-- Difference listings --
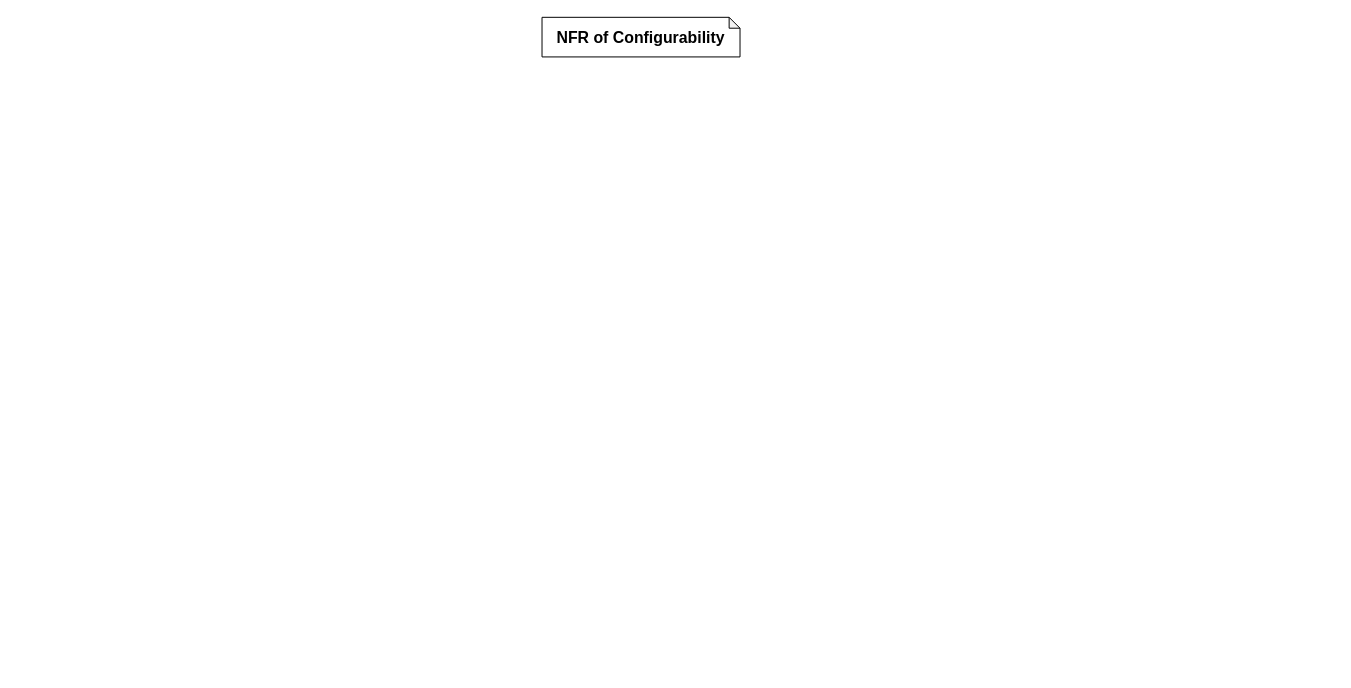
Earlier version of the draw.io diagram final_nfr_traceability.drawio (ShineSoYoung/TEST). Source tidied: cells renumbered, new cells numbered last; positions are measured from the earlier drawing's top-left corner, leaving out a move shared by most shapes. Both pictures are drawn from the tidied source at 99%, with x=0, y=0 at pixel (542, 17).
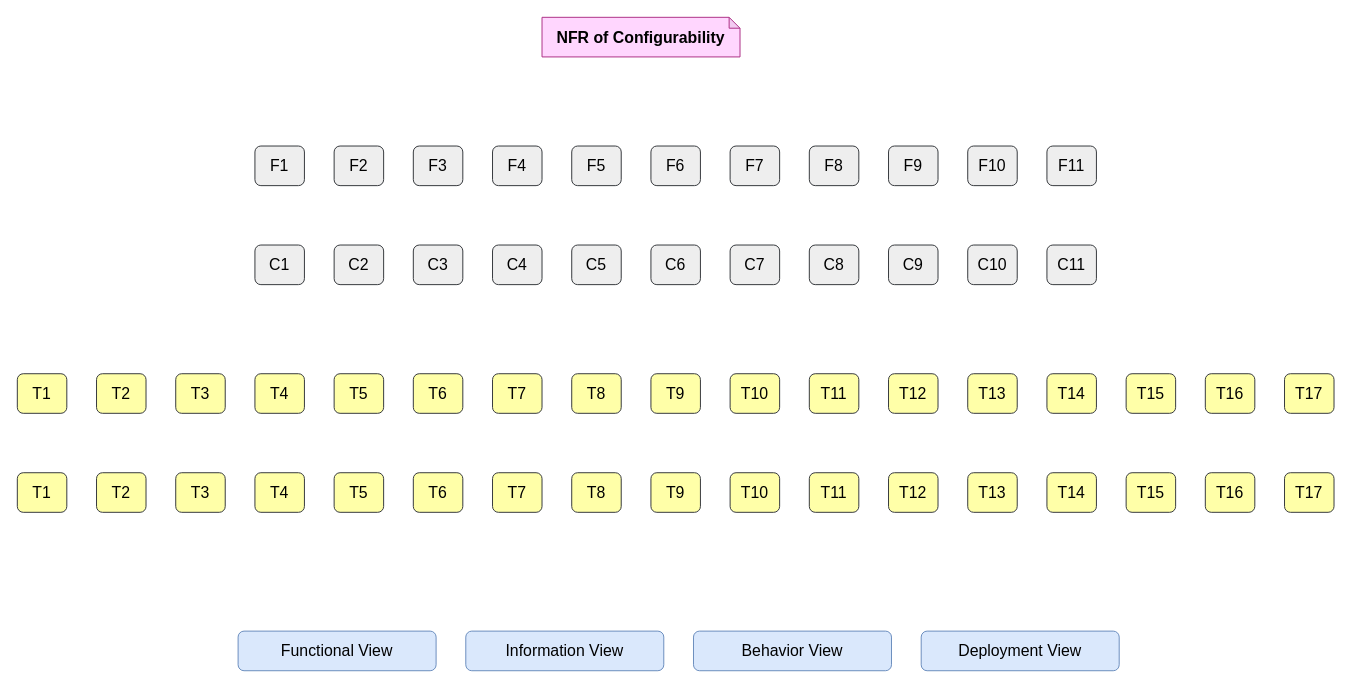
After the change.

The edit, as a diff of the source:
```diff
@@
-    <mxCell id="2" value="&lt;b style=&quot;font-size: 16px;&quot;&gt;NFR of Configurability&lt;/b&gt;" style="shape=note;whiteSpace=wrap;html=1;backgroundOutline=1;darkOpacity=0.05;size=11;fontSize=16;" parent="1" vertex="1">
+    <mxCell id="2" value="&lt;b style=&quot;font-size: 16px;&quot;&gt;NFR of Configurability&lt;/b&gt;" style="shape=note;whiteSpace=wrap;html=1;backgroundOutline=1;darkOpacity=0.05;size=11;fontSize=16;fillColor=#ffd6fe;strokeColor=#ae3287;" parent="1" vertex="1">
       <mxGeometry width="200" height="40" as="geometry" />
     </mxCell>
+    <mxCell id="3" value="&lt;font style=&quot;font-size: 16px;&quot;&gt;F1&lt;/font&gt;" style="rounded=1;whiteSpace=wrap;html=1;fillColor=#eeeeee;strokeColor=#36393d;" parent="1" vertex="1">
+      <mxGeometry x="-290" y="130" width="50" height="40" as="geometry" />
+    </mxCell>
+    <mxCell id="4" value="&lt;font style=&quot;font-size: 16px;&quot;&gt;F2&lt;/font&gt;" style="rounded=1;whiteSpace=wrap;html=1;fillColor=#eeeeee;strokeColor=#36393d;" parent="1" vertex="1">
+      <mxGeometry x="-210" y="130" width="50" height="40" as="geometry" />
+    </mxCell>
+    <mxCell id="5" value="&lt;font style=&quot;font-size: 16px;&quot;&gt;F3&lt;/font&gt;" style="rounded=1;whiteSpace=wrap;html=1;fillColor=#eeeeee;strokeColor=#36393d;" parent="1" vertex="1">
+      <mxGeometry x="-130" y="130" width="50" height="40" as="geometry" />
+    </mxCell>
+    <mxCell id="6" value="&lt;font style=&quot;font-size: 16px;&quot;&gt;F4&lt;/font&gt;" style="rounded=1;whiteSpace=wrap;html=1;fillColor=#eeeeee;strokeColor=#36393d;" parent="1" vertex="1">
+      <mxGeometry x="-50" y="130" width="50" height="40" as="geometry" />
+    </mxCell>
+    <mxCell id="7" value="&lt;font style=&quot;font-size: 16px;&quot;&gt;F5&lt;/font&gt;" style="rounded=1;whiteSpace=wrap;html=1;fillColor=#eeeeee;strokeColor=#36393d;" parent="1" vertex="1">
+      <mxGeometry x="30" y="130" width="50" height="40" as="geometry" />
+    </mxCell>
+    <mxCell id="8" value="&lt;font style=&quot;font-size: 16px;&quot;&gt;F6&lt;/font&gt;" style="rounded=1;whiteSpace=wrap;html=1;fillColor=#eeeeee;strokeColor=#36393d;" parent="1" vertex="1">
+      <mxGeometry x="110" y="130" width="50" height="40" as="geometry" />
+    </mxCell>
+    <mxCell id="9" value="&lt;font style=&quot;font-size: 16px;&quot;&gt;F7&lt;/font&gt;" style="rounded=1;whiteSpace=wrap;html=1;fillColor=#eeeeee;strokeColor=#36393d;" parent="1" vertex="1">
+      <mxGeometry x="190" y="130" width="50" height="40" as="geometry" />
+    </mxCell>
+    <mxCell id="10" value="&lt;font style=&quot;font-size: 16px;&quot;&gt;F8&lt;/font&gt;" style="rounded=1;whiteSpace=wrap;html=1;fillColor=#eeeeee;strokeColor=#36393d;" parent="1" vertex="1">
+      <mxGeometry x="270" y="130" width="50" height="40" as="geometry" />
+    </mxCell>
+    <mxCell id="11" value="&lt;font style=&quot;font-size: 16px;&quot;&gt;F9&lt;/font&gt;" style="rounded=1;whiteSpace=wrap;html=1;fillColor=#eeeeee;strokeColor=#36393d;" parent="1" vertex="1">
+      <mxGeometry x="350" y="130" width="50" height="40" as="geometry" />
+    </mxCell>
+    <mxCell id="12" value="&lt;font style=&quot;font-size: 16px;&quot;&gt;F10&lt;/font&gt;" style="rounded=1;whiteSpace=wrap;html=1;fillColor=#eeeeee;strokeColor=#36393d;" parent="1" vertex="1">
+      <mxGeometry x="430" y="130" width="50" height="40" as="geometry" />
+    </mxCell>
+    <mxCell id="13" value="&lt;font style=&quot;font-size: 16px;&quot;&gt;F11&lt;/font&gt;" style="rounded=1;whiteSpace=wrap;html=1;fillColor=#eeeeee;strokeColor=#36393d;" parent="1" vertex="1">
+      <mxGeometry x="510" y="130" width="50" height="40" as="geometry" />
+    </mxCell>
+    <mxCell id="14" value="&lt;font style=&quot;font-size: 16px;&quot;&gt;C1&lt;/font&gt;" style="rounded=1;whiteSpace=wrap;html=1;fillColor=#eeeeee;strokeColor=#36393d;" parent="1" vertex="1">
+      <mxGeometry x="-290" y="230" width="50" height="40" as="geometry" />
+    </mxCell>
+    <mxCell id="15" value="&lt;font style=&quot;font-size: 16px;&quot;&gt;C2&lt;/font&gt;" style="rounded=1;whiteSpace=wrap;html=1;fillColor=#eeeeee;strokeColor=#36393d;" parent="1" vertex="1">
+      <mxGeometry x="-210" y="230" width="50" height="40" as="geometry" />
+    </mxCell>
+    <mxCell id="16" value="&lt;font style=&quot;font-size: 16px;&quot;&gt;C3&lt;/font&gt;" style="rounded=1;whiteSpace=wrap;html=1;fillColor=#eeeeee;strokeColor=#36393d;" parent="1" vertex="1">
+      <mxGeometry x="-130" y="230" width="50" height="40" as="geometry" />
+    </mxCell>
+    <mxCell id="17" value="&lt;font style=&quot;font-size: 16px;&quot;&gt;C4&lt;/font&gt;" style="rounded=1;whiteSpace=wrap;html=1;fillColor=#eeeeee;strokeColor=#36393d;" parent="1" vertex="1">
+      <mxGeometry x="-50" y="230" width="50" height="40" as="geometry" />
+    </mxCell>
+    <mxCell id="18" value="&lt;font style=&quot;font-size: 16px;&quot;&gt;C5&lt;/font&gt;" style="rounded=1;whiteSpace=wrap;html=1;fillColor=#eeeeee;strokeColor=#36393d;" parent="1" vertex="1">
+      <mxGeometry x="30" y="230" width="50" height="40" as="geometry" />
+    </mxCell>
+    <mxCell id="19" value="&lt;font style=&quot;font-size: 16px;&quot;&gt;C6&lt;/font&gt;" style="rounded=1;whiteSpace=wrap;html=1;fillColor=#eeeeee;strokeColor=#36393d;" parent="1" vertex="1">
+      <mxGeometry x="110" y="230" width="50" height="40" as="geometry" />
+    </mxCell>
+    <mxCell id="20" value="&lt;font style=&quot;font-size: 16px;&quot;&gt;C7&lt;/font&gt;" style="rounded=1;whiteSpace=wrap;html=1;fillColor=#eeeeee;strokeColor=#36393d;" parent="1" vertex="1">
+      <mxGeometry x="190" y="230" width="50" height="40" as="geometry" />
+    </mxCell>
+    <mxCell id="21" value="&lt;font style=&quot;font-size: 16px;&quot;&gt;C8&lt;/font&gt;" style="rounded=1;whiteSpace=wrap;html=1;fillColor=#eeeeee;strokeColor=#36393d;" parent="1" vertex="1">
+      <mxGeometry x="270" y="230" width="50" height="40" as="geometry" />
+    </mxCell>
+    <mxCell id="22" value="&lt;font style=&quot;font-size: 16px;&quot;&gt;C9&lt;/font&gt;" style="rounded=1;whiteSpace=wrap;html=1;fillColor=#eeeeee;strokeColor=#36393d;" parent="1" vertex="1">
+      <mxGeometry x="350" y="230" width="50" height="40" as="geometry" />
+    </mxCell>
+    <mxCell id="23" value="&lt;font style=&quot;font-size: 16px;&quot;&gt;C10&lt;/font&gt;" style="rounded=1;whiteSpace=wrap;html=1;fillColor=#eeeeee;strokeColor=#36393d;" parent="1" vertex="1">
+      <mxGeometry x="430" y="230" width="50" height="40" as="geometry" />
+    </mxCell>
+    <mxCell id="24" value="&lt;font style=&quot;font-size: 16px;&quot;&gt;C11&lt;/font&gt;" style="rounded=1;whiteSpace=wrap;html=1;fillColor=#eeeeee;strokeColor=#36393d;" parent="1" vertex="1">
+      <mxGeometry x="510" y="230" width="50" height="40" as="geometry" />
+    </mxCell>
+    <mxCell id="25" value="&lt;font style=&quot;font-size: 16px;&quot;&gt;T1&lt;/font&gt;" style="rounded=1;whiteSpace=wrap;html=1;fillColor=#ffffa8;strokeColor=#36393d;" parent="1" vertex="1">
+      <mxGeometry x="-530" y="360" width="50" height="40" as="geometry" />
+    </mxCell>
+    <mxCell id="26" value="&lt;font style=&quot;font-size: 16px;&quot;&gt;T2&lt;/font&gt;" style="rounded=1;whiteSpace=wrap;html=1;fillColor=#ffffa8;strokeColor=#36393d;" parent="1" vertex="1">
+      <mxGeometry x="-450" y="360" width="50" height="40" as="geometry" />
+    </mxCell>
+    <mxCell id="27" value="&lt;font style=&quot;font-size: 16px;&quot;&gt;T3&lt;/font&gt;" style="rounded=1;whiteSpace=wrap;html=1;fillColor=#ffffa8;strokeColor=#36393d;" parent="1" vertex="1">
+      <mxGeometry x="-370" y="360" width="50" height="40" as="geometry" />
+    </mxCell>
+    <mxCell id="28" value="&lt;font style=&quot;font-size: 16px;&quot;&gt;T4&lt;/font&gt;" style="rounded=1;whiteSpace=wrap;html=1;fillColor=#ffffa8;strokeColor=#36393d;" parent="1" vertex="1">
+      <mxGeometry x="-290" y="360" width="50" height="40" as="geometry" />
+    </mxCell>
+    <mxCell id="29" value="&lt;font style=&quot;font-size: 16px;&quot;&gt;T5&lt;/font&gt;" style="rounded=1;whiteSpace=wrap;html=1;fillColor=#ffffa8;strokeColor=#36393d;" parent="1" vertex="1">
+      <mxGeometry x="-210" y="360" width="50" height="40" as="geometry" />
+    </mxCell>
+    <mxCell id="30" value="&lt;font style=&quot;font-size: 16px;&quot;&gt;T6&lt;/font&gt;" style="rounded=1;whiteSpace=wrap;html=1;fillColor=#ffffa8;strokeColor=#36393d;" parent="1" vertex="1">
+      <mxGeometry x="-130" y="360" width="50" height="40" as="geometry" />
+    </mxCell>
+    <mxCell id="31" value="&lt;font style=&quot;font-size: 16px;&quot;&gt;T7&lt;/font&gt;" style="rounded=1;whiteSpace=wrap;html=1;fillColor=#ffffa8;strokeColor=#36393d;" parent="1" vertex="1">
+      <mxGeometry x="-50" y="360" width="50" height="40" as="geometry" />
+    </mxCell>
+    <mxCell id="32" value="&lt;font style=&quot;font-size: 16px;&quot;&gt;T8&lt;/font&gt;" style="rounded=1;whiteSpace=wrap;html=1;fillColor=#ffffa8;strokeColor=#36393d;" parent="1" vertex="1">
+      <mxGeometry x="30" y="360" width="50" height="40" as="geometry" />
+    </mxCell>
+    <mxCell id="33" value="&lt;font style=&quot;font-size: 16px;&quot;&gt;T9&lt;/font&gt;" style="rounded=1;whiteSpace=wrap;html=1;fillColor=#ffffa8;strokeColor=#36393d;" parent="1" vertex="1">
+      <mxGeometry x="110" y="360" width="50" height="40" as="geometry" />
+    </mxCell>
+    <mxCell id="34" value="&lt;font style=&quot;font-size: 16px;&quot;&gt;T10&lt;/font&gt;" style="rounded=1;whiteSpace=wrap;html=1;fillColor=#ffffa8;strokeColor=#36393d;" parent="1" vertex="1">
+      <mxGeometry x="190" y="360" width="50" height="40" as="geometry" />
+    </mxCell>
+    <mxCell id="35" value="&lt;font style=&quot;font-size: 16px;&quot;&gt;T11&lt;/font&gt;" style="rounded=1;whiteSpace=wrap;html=1;fillColor=#ffffa8;strokeColor=#36393d;" parent="1" vertex="1">
+      <mxGeometry x="270" y="360" width="50" height="40" as="geometry" />
+    </mxCell>
+    <mxCell id="36" value="&lt;font style=&quot;font-size: 16px;&quot;&gt;T12&lt;/font&gt;" style="rounded=1;whiteSpace=wrap;html=1;fillColor=#ffffa8;strokeColor=#36393d;" parent="1" vertex="1">
+      <mxGeometry x="350" y="360" width="50" height="40" as="geometry" />
+    </mxCell>
+    <mxCell id="37" value="&lt;font style=&quot;font-size: 16px;&quot;&gt;T13&lt;/font&gt;" style="rounded=1;whiteSpace=wrap;html=1;fillColor=#ffffa8;strokeColor=#36393d;" parent="1" vertex="1">
+      <mxGeometry x="430" y="360" width="50" height="40" as="geometry" />
+    </mxCell>
+    <mxCell id="38" value="&lt;font style=&quot;font-size: 16px;&quot;&gt;T14&lt;/font&gt;" style="rounded=1;whiteSpace=wrap;html=1;fillColor=#ffffa8;strokeColor=#36393d;" parent="1" vertex="1">
+      <mxGeometry x="510" y="360" width="50" height="40" as="geometry" />
+    </mxCell>
+    <mxCell id="39" value="&lt;font style=&quot;font-size: 16px;&quot;&gt;T15&lt;/font&gt;" style="rounded=1;whiteSpace=wrap;html=1;fillColor=#ffffa8;strokeColor=#36393d;" parent="1" vertex="1">
+      <mxGeometry x="590" y="360" width="50" height="40" as="geometry" />
+    </mxCell>
+    <mxCell id="40" value="&lt;font style=&quot;font-size: 16px;&quot;&gt;T16&lt;/font&gt;" style="rounded=1;whiteSpace=wrap;html=1;fillColor=#ffffa8;strokeColor=#36393d;" parent="1" vertex="1">
+      <mxGeometry x="670" y="360" width="50" height="40" as="geometry" />
+    </mxCell>
+    <mxCell id="41" value="&lt;font style=&quot;font-size: 16px;&quot;&gt;T17&lt;/font&gt;" style="rounded=1;whiteSpace=wrap;html=1;fillColor=#ffffa8;strokeColor=#36393d;" parent="1" vertex="1">
+      <mxGeometry x="750" y="360" width="50" height="40" as="geometry" />
+    </mxCell>
+    <mxCell id="42" value="&lt;font style=&quot;font-size: 16px;&quot;&gt;T1&lt;/font&gt;" style="rounded=1;whiteSpace=wrap;html=1;fillColor=#ffffa8;strokeColor=#36393d;" parent="1" vertex="1">
+      <mxGeometry x="-530" y="460" width="50" height="40" as="geometry" />
+    </mxCell>
+    <mxCell id="43" value="&lt;font style=&quot;font-size: 16px;&quot;&gt;T2&lt;/font&gt;" style="rounded=1;whiteSpace=wrap;html=1;fillColor=#ffffa8;strokeColor=#36393d;" parent="1" vertex="1">
+      <mxGeometry x="-450" y="460" width="50" height="40" as="geometry" />
+    </mxCell>
+    <mxCell id="44" value="&lt;font style=&quot;font-size: 16px;&quot;&gt;T3&lt;/font&gt;" style="rounded=1;whiteSpace=wrap;html=1;fillColor=#ffffa8;strokeColor=#36393d;" parent="1" vertex="1">
+      <mxGeometry x="-370" y="460" width="50" height="40" as="geometry" />
+    </mxCell>
+    <mxCell id="45" value="&lt;font style=&quot;font-size: 16px;&quot;&gt;T4&lt;/font&gt;" style="rounded=1;whiteSpace=wrap;html=1;fillColor=#ffffa8;strokeColor=#36393d;" parent="1" vertex="1">
+      <mxGeometry x="-290" y="460" width="50" height="40" as="geometry" />
+    </mxCell>
+    <mxCell id="46" value="&lt;font style=&quot;font-size: 16px;&quot;&gt;T5&lt;/font&gt;" style="rounded=1;whiteSpace=wrap;html=1;fillColor=#ffffa8;strokeColor=#36393d;" parent="1" vertex="1">
+      <mxGeometry x="-210" y="460" width="50" height="40" as="geometry" />
+    </mxCell>
+    <mxCell id="47" value="&lt;font style=&quot;font-size: 16px;&quot;&gt;T6&lt;/font&gt;" style="rounded=1;whiteSpace=wrap;html=1;fillColor=#ffffa8;strokeColor=#36393d;" parent="1" vertex="1">
+      <mxGeometry x="-130" y="460" width="50" height="40" as="geometry" />
+    </mxCell>
+    <mxCell id="48" value="&lt;font style=&quot;font-size: 16px;&quot;&gt;T7&lt;/font&gt;" style="rounded=1;whiteSpace=wrap;html=1;fillColor=#ffffa8;strokeColor=#36393d;" parent="1" vertex="1">
+      <mxGeometry x="-50" y="460" width="50" height="40" as="geometry" />
+    </mxCell>
+    <mxCell id="49" value="&lt;font style=&quot;font-size: 16px;&quot;&gt;T8&lt;/font&gt;" style="rounded=1;whiteSpace=wrap;html=1;fillColor=#ffffa8;strokeColor=#36393d;" parent="1" vertex="1">
+      <mxGeometry x="30" y="460" width="50" height="40" as="geometry" />
+    </mxCell>
+    <mxCell id="50" value="&lt;font style=&quot;font-size: 16px;&quot;&gt;T9&lt;/font&gt;" style="rounded=1;whiteSpace=wrap;html=1;fillColor=#ffffa8;strokeColor=#36393d;" parent="1" vertex="1">
+      <mxGeometry x="110" y="460" width="50" height="40" as="geometry" />
+    </mxCell>
+    <mxCell id="51" value="&lt;font style=&quot;font-size: 16px;&quot;&gt;T10&lt;/font&gt;" style="rounded=1;whiteSpace=wrap;html=1;fillColor=#ffffa8;strokeColor=#36393d;" parent="1" vertex="1">
+      <mxGeometry x="190" y="460" width="50" height="40" as="geometry" />
+    </mxCell>
+    <mxCell id="52" value="&lt;font style=&quot;font-size: 16px;&quot;&gt;T11&lt;/font&gt;" style="rounded=1;whiteSpace=wrap;html=1;fillColor=#ffffa8;strokeColor=#36393d;" parent="1" vertex="1">
+      <mxGeometry x="270" y="460" width="50" height="40" as="geometry" />
+    </mxCell>
+    <mxCell id="53" value="&lt;font style=&quot;font-size: 16px;&quot;&gt;T12&lt;/font&gt;" style="rounded=1;whiteSpace=wrap;html=1;fillColor=#ffffa8;strokeColor=#36393d;" parent="1" vertex="1">
+      <mxGeometry x="350" y="460" width="50" height="40" as="geometry" />
+    </mxCell>
+    <mxCell id="54" value="&lt;font style=&quot;font-size: 16px;&quot;&gt;T13&lt;/font&gt;" style="rounded=1;whiteSpace=wrap;html=1;fillColor=#ffffa8;strokeColor=#36393d;" parent="1" vertex="1">
+      <mxGeometry x="430" y="460" width="50" height="40" as="geometry" />
+    </mxCell>
+    <mxCell id="55" value="&lt;font style=&quot;font-size: 16px;&quot;&gt;T14&lt;/font&gt;" style="rounded=1;whiteSpace=wrap;html=1;fillColor=#ffffa8;strokeColor=#36393d;" parent="1" vertex="1">
+      <mxGeometry x="510" y="460" width="50" height="40" as="geometry" />
+    </mxCell>
+    <mxCell id="56" value="&lt;font style=&quot;font-size: 16px;&quot;&gt;T15&lt;/font&gt;" style="rounded=1;whiteSpace=wrap;html=1;fillColor=#ffffa8;strokeColor=#36393d;" parent="1" vertex="1">
+      <mxGeometry x="590" y="460" width="50" height="40" as="geometry" />
+    </mxCell>
+    <mxCell id="57" value="&lt;font style=&quot;font-size: 16px;&quot;&gt;T16&lt;/font&gt;" style="rounded=1;whiteSpace=wrap;html=1;fillColor=#ffffa8;strokeColor=#36393d;" parent="1" vertex="1">
+      <mxGeometry x="670" y="460" width="50" height="40" as="geometry" />
+    </mxCell>
+    <mxCell id="58" value="&lt;font style=&quot;font-size: 16px;&quot;&gt;T17&lt;/font&gt;" style="rounded=1;whiteSpace=wrap;html=1;fillColor=#ffffa8;strokeColor=#36393d;" parent="1" vertex="1">
+      <mxGeometry x="750" y="460" width="50" height="40" as="geometry" />
+    </mxCell>
+    <mxCell id="59" value="&lt;span style=&quot;font-size: 16px;&quot;&gt;Functional View&lt;/span&gt;" style="rounded=1;whiteSpace=wrap;html=1;fillColor=#dae8fc;strokeColor=#6c8ebf;" parent="1" vertex="1">
+      <mxGeometry x="-307" y="620" width="200" height="40" as="geometry" />
+    </mxCell>
+    <mxCell id="60" value="&lt;span style=&quot;font-size: 16px;&quot;&gt;Information View&lt;/span&gt;" style="rounded=1;whiteSpace=wrap;html=1;fillColor=#dae8fc;strokeColor=#6c8ebf;" parent="1" vertex="1">
+      <mxGeometry x="-77" y="620" width="200" height="40" as="geometry" />
+    </mxCell>
+    <mxCell id="61" value="&lt;span style=&quot;font-size: 16px;&quot;&gt;Behavior View&lt;/span&gt;" style="rounded=1;whiteSpace=wrap;html=1;fillColor=#dae8fc;strokeColor=#6c8ebf;" parent="1" vertex="1">
+      <mxGeometry x="153" y="620" width="200" height="40" as="geometry" />
+    </mxCell>
+    <mxCell id="62" value="&lt;span style=&quot;font-size: 16px;&quot;&gt;Deployment View&lt;/span&gt;" style="rounded=1;whiteSpace=wrap;html=1;fillColor=#dae8fc;strokeColor=#6c8ebf;" parent="1" vertex="1">
+      <mxGeometry x="383" y="620" width="200" height="40" as="geometry" />
+    </mxCell>
```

-- To do --
Give only the number of lines in the preceding data that include the word "darkOpacity".

-- Answer for this exercise --
2